Wal-Mart has been trying to nail down a New York City location for years, and they're so desperate for one now that they're even willing to be flexible about the bare minimum square footage they usually require for stacking mountains of toilet-paper packs and car-size boxes of Cheerios. Why, you might ask, do we need a Wal-Mart in New York City? None of us have cars to transport bulk-size items, nor do we have enough room in our apartments to keep them. And we'd never go there for cheap clothes when there are Forever 21's popping up everywhere we turn.
Well, Wal-Mart is undeterred by our lack of interest. Having "saturated" the suburbs, WWD reports, they must now break into urban markets if they are to continue growing in the U.S. There are dozens of Wal-Marts right outside of New York City, where city residents spend $165 million annually. In order to chase after these customers, the company is planning to launch a bunch of much smaller "Neighborhood" stores in urban areas around the country, including one in Spring Creek, Brooklyn.

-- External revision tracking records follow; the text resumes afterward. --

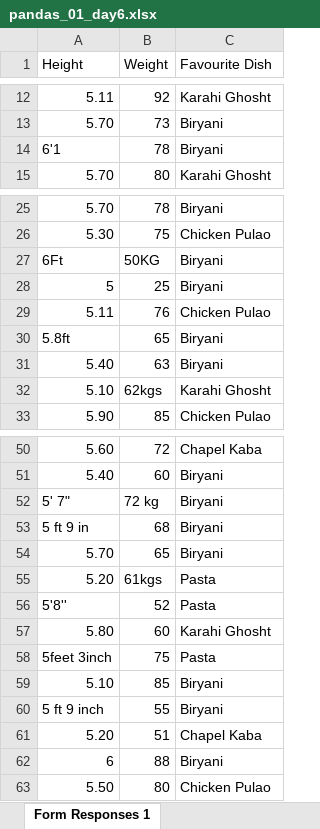
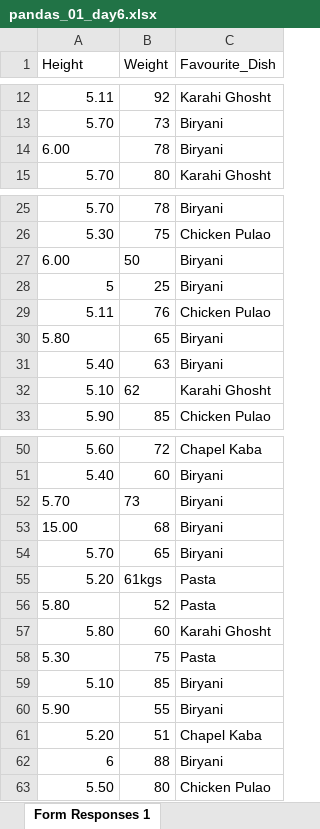
Before and after one commit to abdulsamad3414/python-ka-chilla-2023, an Excel workbook: day_6/pandas_01_day6.xlsx, sheet Form Responses 1, drawn as a sheet; only a part is shown, gaps mark what is left out; values as stored, in another font and other column widths than the file's, no borders; removed rows and columns are numbered as before the commit, all else as after; the diff covers the shown part only; the diff names each change by its address in the sheet, - before the commit and + after, or states it on an @@ line.

```diff
--- a/day_6/pandas_01_day6.xlsx (sheet Form Responses 1)
+++ b/day_6/pandas_01_day6.xlsx (sheet Form Responses 1)
-C1: Favourite Dish
+C1: Favourite_Dish
-A14 (Height): 6'1
+A14 (Height): 6.00
-row 27: 6Ft | 50KG | Biryani
+row 27: 6.00 | 50 | Biryani
-A30 (Height): 5.8ft
+A30 (Height): 5.80
-B32 (Weight): 62kgs
+B32 (Weight): 62
-row 52: 5' 7" | 72 kg | Biryani
+row 52: 5.70 | 73 | Biryani
-A53 (Height): 5 ft 9 in
+A53 (Height): 15.00
-A56 (Height): 5'8''
+A56 (Height): 5.80
-A58 (Height): 5feet 3inch
+A58 (Height): 5.30
-A60 (Height): 5 ft 9 inch
+A60 (Height): 5.90
```
Also changed, not shown: 2 added rows, 2 removed rows and 12 edited cells elsewhere in this sheet, 1 other file.
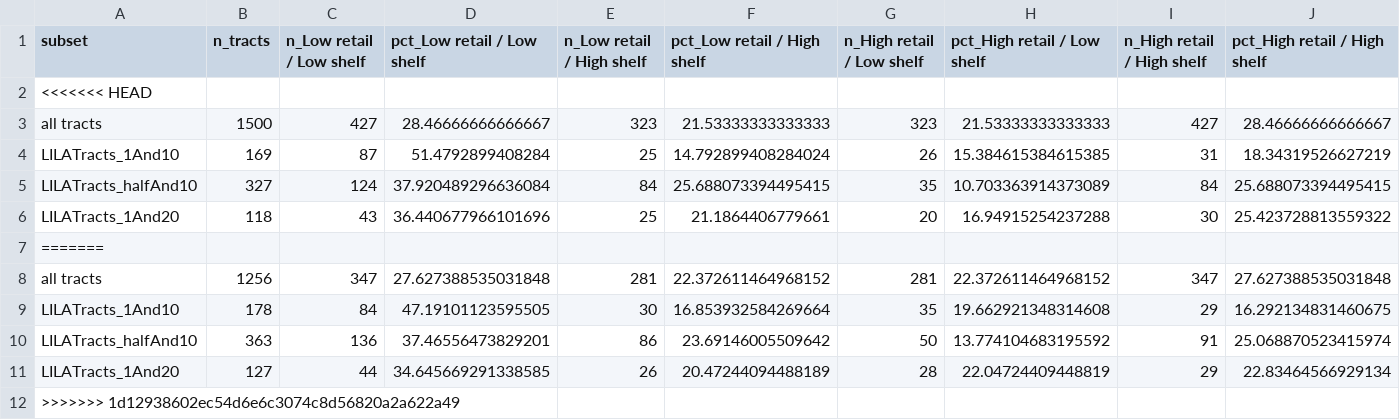
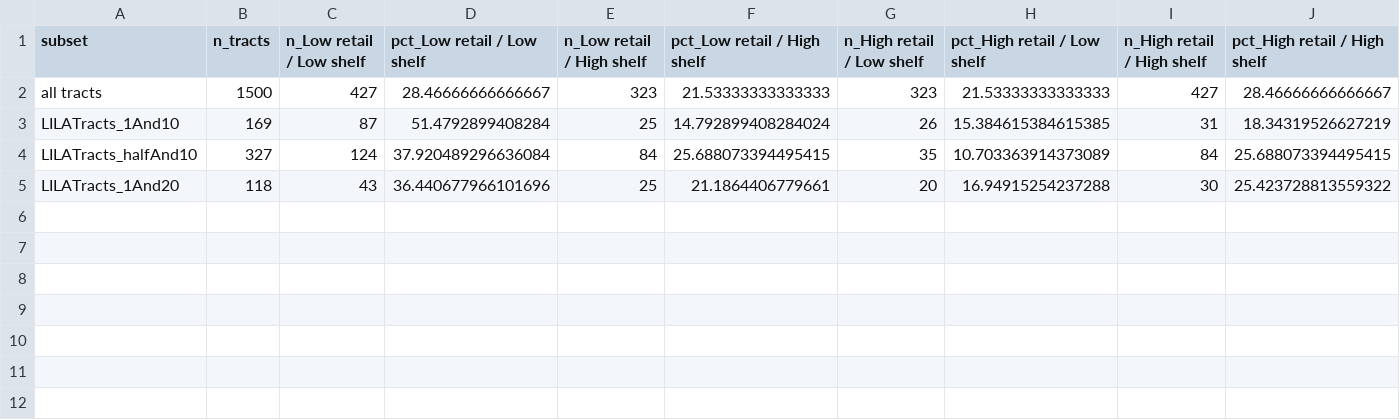
Before and after one commit to Hajar0Ahmed/MinneMUDAC2026Outliers, a CSV file: data/processed/quadrat_summary.csv, drawn as a sheet.

```diff
--- a/data/processed/quadrat_summary.csv
+++ b/data/processed/quadrat_summary.csv
@@ -1,3 +1,2 @@
 subset,n_tracts,n_Low retail / Low shelf,pct_Low retail / Low shelf,n_Low retail / High shelf,pct_Low retail / High shelf,n_High retail / Low shelf,pct_High retail / Low shelf,n_High retail / High shelf,pct_High retail / High shelf
-<<<<<<< HEAD
 all tracts,1500,427,28.46666666666667,323,21.53333333333333,323,21.53333333333333,427,28.46666666666667
@@ -6,7 +5 @@ LILATracts_halfAnd10,327,124,37.920489296636084,84,25.688073394495415,35,10.7033
 LILATracts_1And20,118,43,36.440677966101696,25,21.1864406779661,20,16.94915254237288,30,25.423728813559322
-=======
-all tracts,1256,347,27.627388535031848,281,22.372611464968152,281,22.372611464968152,347,27.627388535031848
-LILATracts_1And10,178,84,47.19101123595505,30,16.853932584269664,35,19.662921348314608,29,16.292134831460675
-LILATracts_halfAnd10,363,136,37.46556473829201,86,23.69146005509642,50,13.774104683195592,91,25.068870523415974
-LILATracts_1And20,127,44,34.645669291338585,26,20.47244094488189,28,22.04724409448819,29,22.83464566929134
->>>>>>> 1d12938602ec54d6e6c3074c8d56820a2a622a49
```
Also changed, not shown: data/processed/atlas_data.csv, data/processed/bivariate_moran_summary.csv, 21 other files.
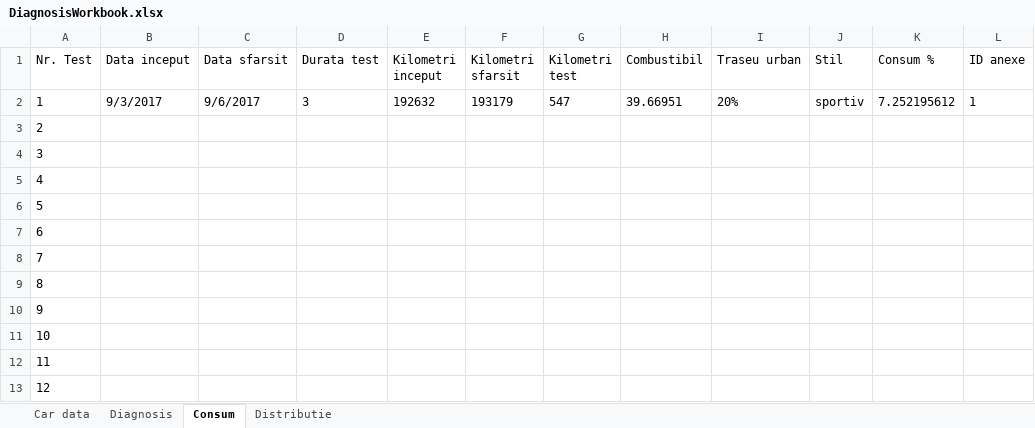
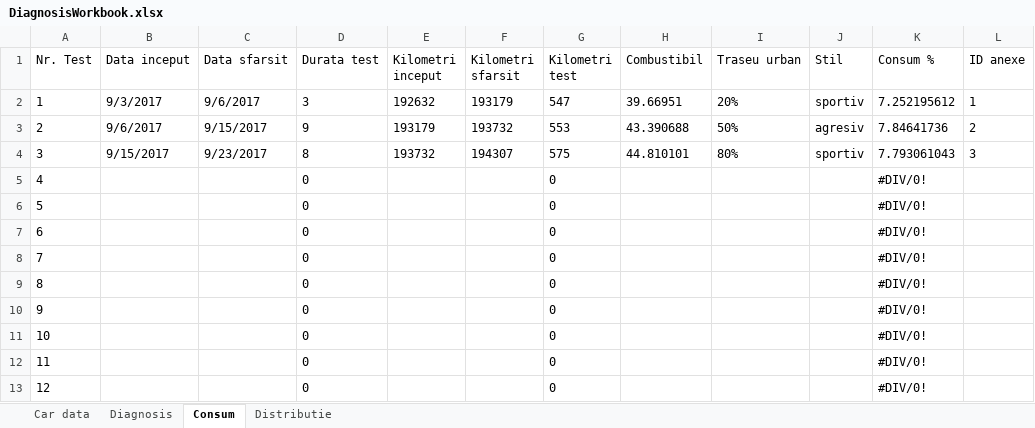
Before and after one commit to scorpionipx/CarDiagnosis, an Excel workbook: Ford_Focus_1600_2003/DiagnosisWorkbook.xlsx, sheet Consum, drawn as a sheet; values as stored, in another font and other column widths than the file's, no borders; charts and pictures and table styles not drawn; the diff names each change by its address in the sheet, - before the commit and + after, or states it on an @@ line.

Commit message:
Test consum

```diff
--- a/Ford_Focus_1600_2003/DiagnosisWorkbook.xlsx (sheet Consum)
+++ b/Ford_Focus_1600_2003/DiagnosisWorkbook.xlsx (sheet Consum)
-B3 (Data inceput): (empty)
+B3 (Data inceput): 9/6/2017
-C3 (Data sfarsit): (empty)
+C3 (Data sfarsit): 9/15/2017
-D3 (Durata test): (empty)
+D3 (Durata test): 9
-E3 (Kilometri inceput): (empty)
+E3 (Kilometri inceput): 193179
-F3 (Kilometri sfarsit): (empty)
+F3 (Kilometri sfarsit): 193732
-G3 (Kilometri test): (empty)
+G3 (Kilometri test): 553
-H3 (Combustibil): (empty)
+H3 (Combustibil): 43.390688
-I3 (Traseu urban): (empty)
+I3 (Traseu urban): 50%
-J3 (Stil): (empty)
+J3 (Stil): agresiv
-K3 (Consum %): (empty)
+K3 (Consum %): 7.84641736
-L3 (ID anexe): (empty)
+L3 (ID anexe): 2
-B4 (Data inceput): (empty)
+B4 (Data inceput): 9/15/2017
-C4 (Data sfarsit): (empty)
+C4 (Data sfarsit): 9/23/2017
-D4 (Durata test): (empty)
+D4 (Durata test): 8
-E4 (Kilometri inceput): (empty)
+E4 (Kilometri inceput): 193732
-F4 (Kilometri sfarsit): (empty)
+F4 (Kilometri sfarsit): 194307
-G4 (Kilometri test): (empty)
+G4 (Kilometri test): 575
-H4 (Combustibil): (empty)
+H4 (Combustibil): 44.810101
-I4 (Traseu urban): (empty)
+I4 (Traseu urban): 80%
-J4 (Stil): (empty)
+J4 (Stil): sportiv
-K4 (Consum %): (empty)
+K4 (Consum %): 7.793061043
-L4 (ID anexe): (empty)
+L4 (ID anexe): 3
-D5:D13 (Durata test): (empty)
+D5:D13 (Durata test): 0
-G5:G13 (Kilometri test): (empty)
+G5:G13 (Kilometri test): 0
-K5:K13 (Consum %): (empty)
+K5:K13 (Consum %): #DIV/0!
```
Also changed, not shown: charts or pictures, 2 other files.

City Council speaker Christine Quinn is strongly opposed to the idea, however: "Wal-Mart is still the company with the worst record on gender discrimination lawsuits. Their labor practices are in no way near the standards we have in New York City," she explained. Wal-Mart director Steven Restivo argued that they "have a very similar business model" to Target, which has locations in Queens, Brooklyn, Harlem, and the Bronx. A hearing to discuss the proposed Wal-Mart store will be held on January 12.